Do keep the tone of your background in mind when photographing warblers regardless of whether you use flash or not. If you are shooting up at a bird you will often have a large amount of sky in the background. If the sky consists of bright clouds your meter will be fooled into severely underexposing your image, especially if the warbler is in the shade. Add light to the exposure recommended by the in-camera meter or increase the amount of flash used. Conversely, when shooting warblers at eye level or lower there is a chance that the background will be in dark shade, appearing nearly black in the viewfinder. In this situation the meter will be fooled into grossly overexposing your image. To avoid “blowing out” your subject, especially those with white and yellow highlights, you will need to reduce the ambient exposure suggested by the camera’s meter.

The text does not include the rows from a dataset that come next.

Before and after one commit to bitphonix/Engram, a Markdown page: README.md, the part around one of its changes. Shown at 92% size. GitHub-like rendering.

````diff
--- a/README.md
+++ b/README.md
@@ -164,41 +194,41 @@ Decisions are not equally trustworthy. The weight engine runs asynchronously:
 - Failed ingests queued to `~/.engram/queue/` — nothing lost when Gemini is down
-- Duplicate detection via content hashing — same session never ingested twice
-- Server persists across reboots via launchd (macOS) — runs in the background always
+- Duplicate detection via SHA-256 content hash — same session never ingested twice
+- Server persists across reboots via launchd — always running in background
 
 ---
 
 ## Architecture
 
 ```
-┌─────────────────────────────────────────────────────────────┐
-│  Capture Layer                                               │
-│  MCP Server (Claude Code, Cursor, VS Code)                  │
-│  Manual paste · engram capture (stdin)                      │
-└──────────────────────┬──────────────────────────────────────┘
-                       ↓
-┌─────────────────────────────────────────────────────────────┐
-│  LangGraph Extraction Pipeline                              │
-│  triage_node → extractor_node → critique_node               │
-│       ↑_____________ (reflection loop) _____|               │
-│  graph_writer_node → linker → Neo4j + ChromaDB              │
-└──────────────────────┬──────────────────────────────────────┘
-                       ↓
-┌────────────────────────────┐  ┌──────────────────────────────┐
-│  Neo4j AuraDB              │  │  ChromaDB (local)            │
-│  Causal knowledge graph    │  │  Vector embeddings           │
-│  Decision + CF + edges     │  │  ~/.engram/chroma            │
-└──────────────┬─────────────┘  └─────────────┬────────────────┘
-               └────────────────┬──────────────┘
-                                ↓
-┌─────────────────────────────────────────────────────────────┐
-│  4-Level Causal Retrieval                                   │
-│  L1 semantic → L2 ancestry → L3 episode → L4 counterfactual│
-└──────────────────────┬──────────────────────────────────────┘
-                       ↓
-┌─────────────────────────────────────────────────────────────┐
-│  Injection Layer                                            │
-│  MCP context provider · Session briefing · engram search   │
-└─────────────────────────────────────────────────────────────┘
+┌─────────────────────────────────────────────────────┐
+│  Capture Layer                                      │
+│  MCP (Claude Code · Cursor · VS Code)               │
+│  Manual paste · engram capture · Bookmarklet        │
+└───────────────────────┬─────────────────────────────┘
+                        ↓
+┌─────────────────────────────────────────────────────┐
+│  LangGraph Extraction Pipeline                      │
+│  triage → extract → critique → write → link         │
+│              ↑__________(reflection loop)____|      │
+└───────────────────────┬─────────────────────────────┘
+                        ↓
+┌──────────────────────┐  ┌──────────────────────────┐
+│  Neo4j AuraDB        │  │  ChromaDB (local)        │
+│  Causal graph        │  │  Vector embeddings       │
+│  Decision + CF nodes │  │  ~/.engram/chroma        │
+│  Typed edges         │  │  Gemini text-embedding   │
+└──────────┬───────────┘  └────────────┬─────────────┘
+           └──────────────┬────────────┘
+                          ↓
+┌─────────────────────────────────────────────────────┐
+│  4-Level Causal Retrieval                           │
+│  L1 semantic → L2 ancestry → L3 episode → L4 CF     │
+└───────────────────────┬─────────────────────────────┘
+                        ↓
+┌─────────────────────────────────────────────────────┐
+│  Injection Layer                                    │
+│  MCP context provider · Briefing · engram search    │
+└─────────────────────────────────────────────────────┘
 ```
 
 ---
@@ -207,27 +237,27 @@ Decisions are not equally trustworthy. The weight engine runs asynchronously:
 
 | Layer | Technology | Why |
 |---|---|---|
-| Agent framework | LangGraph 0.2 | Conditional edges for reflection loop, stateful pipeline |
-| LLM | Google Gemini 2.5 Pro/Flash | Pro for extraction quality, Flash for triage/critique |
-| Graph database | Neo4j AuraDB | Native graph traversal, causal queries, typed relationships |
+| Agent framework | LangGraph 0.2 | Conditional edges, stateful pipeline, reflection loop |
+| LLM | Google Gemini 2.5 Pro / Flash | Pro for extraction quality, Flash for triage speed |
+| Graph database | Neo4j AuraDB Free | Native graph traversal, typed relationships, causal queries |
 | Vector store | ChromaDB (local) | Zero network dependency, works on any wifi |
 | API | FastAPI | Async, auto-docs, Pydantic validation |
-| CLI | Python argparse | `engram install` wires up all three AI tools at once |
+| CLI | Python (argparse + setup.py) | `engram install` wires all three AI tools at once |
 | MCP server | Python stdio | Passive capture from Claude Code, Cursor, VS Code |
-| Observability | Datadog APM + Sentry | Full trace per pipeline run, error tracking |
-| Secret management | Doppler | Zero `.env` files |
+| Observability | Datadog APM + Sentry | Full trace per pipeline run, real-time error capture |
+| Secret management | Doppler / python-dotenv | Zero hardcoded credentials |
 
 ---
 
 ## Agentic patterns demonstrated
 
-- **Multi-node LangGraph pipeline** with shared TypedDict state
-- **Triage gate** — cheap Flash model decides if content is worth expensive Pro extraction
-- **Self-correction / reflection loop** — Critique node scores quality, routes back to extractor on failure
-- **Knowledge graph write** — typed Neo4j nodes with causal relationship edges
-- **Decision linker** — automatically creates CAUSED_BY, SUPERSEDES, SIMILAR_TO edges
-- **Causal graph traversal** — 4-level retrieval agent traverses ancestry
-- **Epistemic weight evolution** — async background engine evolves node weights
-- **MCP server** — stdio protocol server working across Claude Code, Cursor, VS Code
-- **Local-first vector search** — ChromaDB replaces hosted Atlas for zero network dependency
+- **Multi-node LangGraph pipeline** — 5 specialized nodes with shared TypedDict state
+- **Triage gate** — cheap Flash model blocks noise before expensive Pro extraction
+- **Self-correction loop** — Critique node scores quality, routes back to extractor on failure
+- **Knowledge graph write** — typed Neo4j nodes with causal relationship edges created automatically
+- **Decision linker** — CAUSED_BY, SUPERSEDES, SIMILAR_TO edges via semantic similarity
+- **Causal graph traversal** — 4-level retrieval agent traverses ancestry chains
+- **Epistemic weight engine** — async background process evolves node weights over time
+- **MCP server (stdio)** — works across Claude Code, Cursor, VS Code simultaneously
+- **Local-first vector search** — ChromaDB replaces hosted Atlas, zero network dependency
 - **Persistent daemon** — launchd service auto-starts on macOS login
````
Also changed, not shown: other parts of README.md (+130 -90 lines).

Considering the challenges, the number of things to remember, why would anyone want to photograph warblers? Simple! They are beautiful birds with incredibly vibrant colors and in spring the woods are alive with their songs. The great variety of species is also a factor. On good days it is not unusual to see 20 species of warblers and a dedicated birder or photographer could see over 30 species in a single spring season. In addition, it only takes one really great opportunity or one great image to keep you coming back for more. So, be sure to make time this spring to head out to your favorite local woods or visit one of the well known migrant hot spots. You just might become addicted to trying to capture these tiny but magnificent birds with your camera.